Are you wondering how on earth you’re going to get the annual performance review crossed off your to-do list? As the year draws to a close the performance review is looming. Everyone dreads them, from HR managers to team leads and team members themselves.
What you’re currently experiencing
Why do they elicit such a sense of foreboding? Here are a few reasons we’ve identified:
Lack of formal processes. Some HR departments still rely on word docs or spreadsheets to collect the data from performance reviews. How can you draw meaningful conclusions if it takes hours to go through individual performance reviews? According to Aberdeen, for more than 80% of companies performance data currently gets siloed without contributing to a meaningful strategy.
Difficulty to scale. As teams grow, relying on inefficient tools and different ways of conducting reviews just won’t work. Standardizing processes helps to provide a consistent experience across the board, not just for the teams involved but also for HR, so you can gather meaningful insights into the business.
Low completion rates. If someone has to take 10 hours or more to complete a performance review, the likelihood they will do it is pretty low. Especially if they don’t know where the information is going or what’s being done with it. For you, it means spending more time sending reminders and following up with managers, time that could be better invested in other processes that also need your attention.

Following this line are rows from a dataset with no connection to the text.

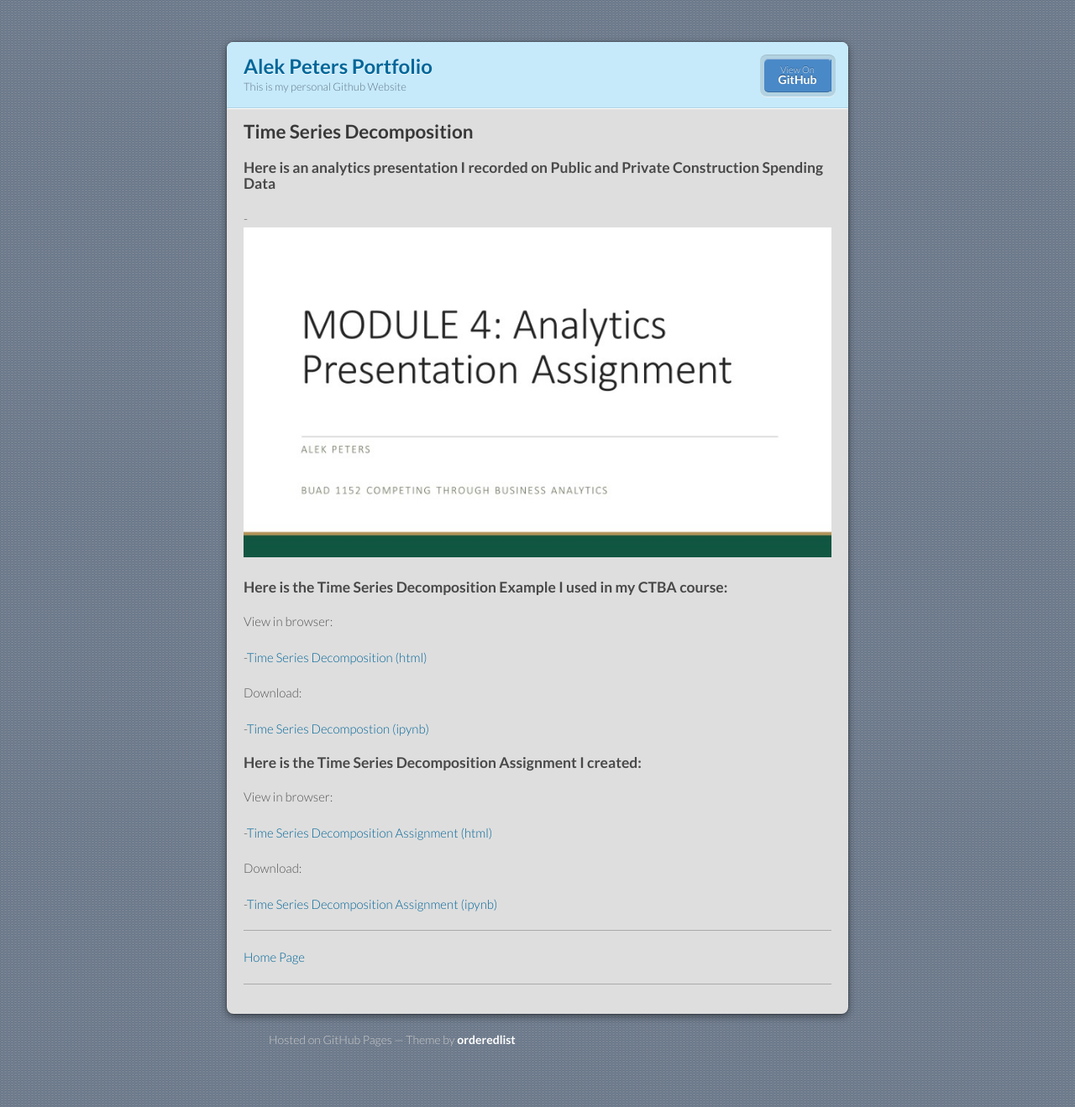
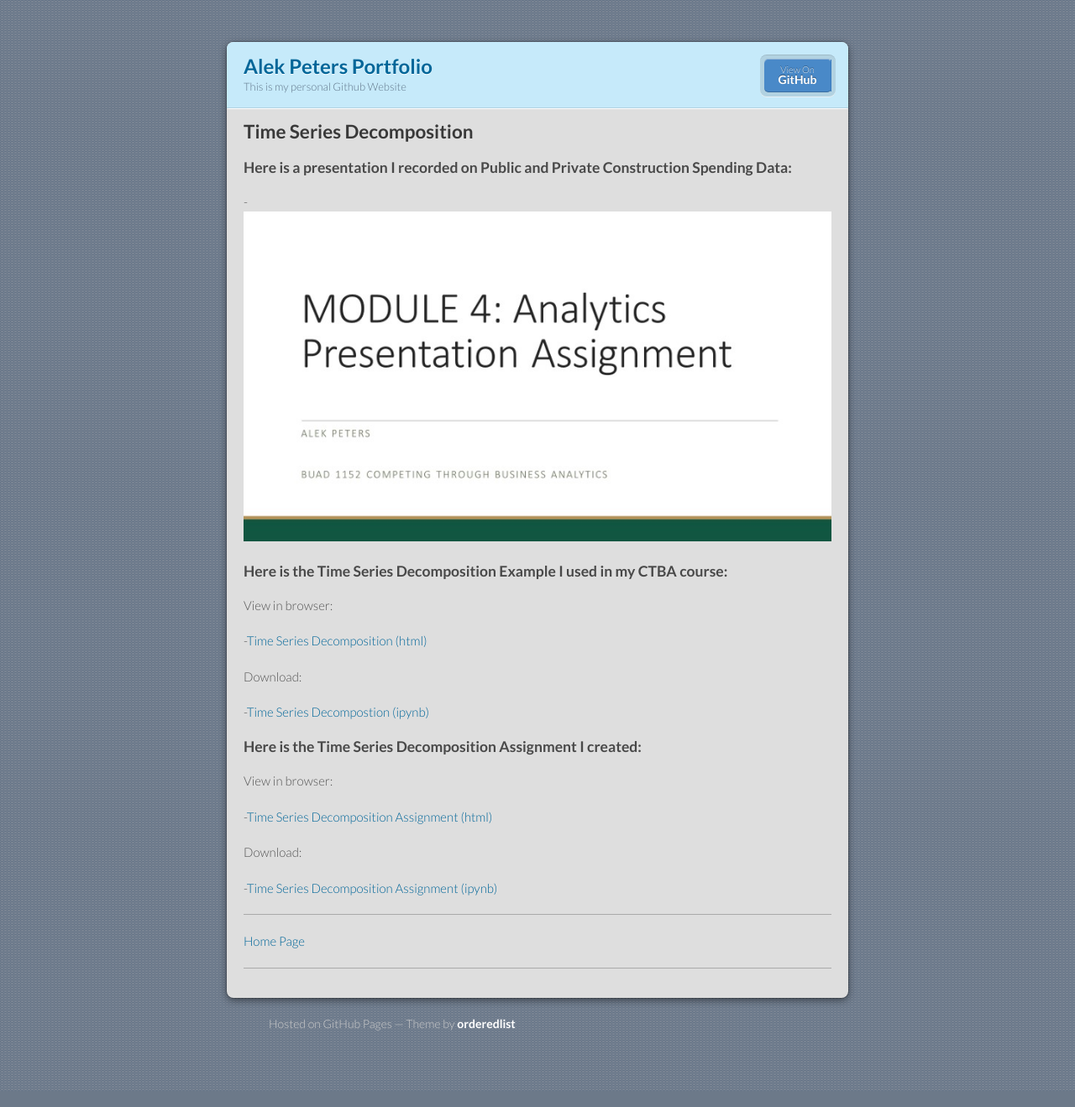
Before and after one commit to alekpeters/alekpeters.github.io, a Jekyll site: the page built from timeseries/index.md, in a window 1280 px wide. Shown: the whole page at 84% size. Built offline with Jekyll 4.4.1, drawn with Linux system fonts in a browser that asks for light colours; our own code applies the rules of GitHub Pages for plain Markdown files.

Commit message:
Update index.md

```diff
--- a/timeseries/index.md
+++ b/timeseries/index.md
@@ -6,7 +6,7 @@ description: Course Content
 ---
 ## Time Series Decomposition
 
-### Here is an analytics presentation I recorded on Public and Private Construction Spending Data
+### Here is a presentation I recorded on Public and Private Construction Spending Data:
 
 -[![M4 Analytics Presentation (mp4)](M4AnalyticsPresentation.jpg)](M4AnalyticsPresentation.mp4)
 
```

How can you help change it?
Experiment. Try conducting different types of reviews within certain teams to see what works best. For example you might want to try shorter “take 5” style check-ins, or you could suggest managers conduct monthly 1:1 meetings to gather data more frequently. You might also experiment with 360 feedback or peer reviews to see which add the most value.
Select a cadence. Use best practices, data you collect from your experiments, and ensure you ask people’s opinions on what they would find beneficial. After reviewing the data, pick a rhythm for reviews that works for your organization. Ensure the reasons and expectations are communicated clearly, and that you stick to your new schedule
Consider your options. What will help improve the overall process? Is it clearer communication, automated messages, a shorter amount of questions? Make sure you know what’s preventing you from scaling so you can address it.
Pick the right tool. Once you understand what’s getting in the way, select the right tool to support your change. For example you might consider investing in a platform that supports a culture of feedback while making the process smoother.
Use your data. When you feel you have the right performance management process, make sure you’re using the information you receive. Use the data to support your learning & development programs and define career paths, and communicate how you’re using it.
What should happen next?
When all is said and done, you want the “right” performance management process to provide added value to everyone involved. If you improve it, you should expect to:
Drive higher engagement rates. With a process that demonstrates added value, people will have better clarity on where they stand. Once they are more engaged, they are more likely to show loyalty and invest more in their jobs. It also means they’re more likely to stay in their roles and envision a career path they will want to take charge of.
Decrease turnover. According to research by Aberdeen, current retention is under the 2 year mark. But if you’re able to gather relevant data from your performance review process, you’ll be able to stay ahead of the curve and course correct issues to ensure higher satisfaction. With a more engaged workforce, turnover will decrease or stagnate, lowering the impact on costs.
Create and maintain a culture of feedback. The performance review should be looked forward to, if people understand how it contributes to their professional growth. By encouraging them to share feedback more regularly, you can help them get accustomed to both giving and receiving it. Once the culture of feedback has been established, people are more likely to take the annual performance review seriously and complete it.
Increase or maintain levels of productivity. When people no longer have to spend hours on a process that isn’t user friendly, they’ll be more able to maintain their productivity in their other tasks. This means the annual performance review has a lower impact on overall productivity.
Encourage everyone to take ownership. The ultimate goal is for people to feel empowered to take ownership of their professional development. If they understand how the performance review can help, they will be more likely to embrace it. Once they can visualize their career path, they will be more engaged, and you’ve successfully created a virtuous circle. In turn, this will deliver a less time consuming and more seamless process for HR.
The resulting positive impact should be felt by all, not just in terms of a satisfied workforce, but also for the business. We believe that if you grow your people you can grow your business, and finding the right performance review process is part of that.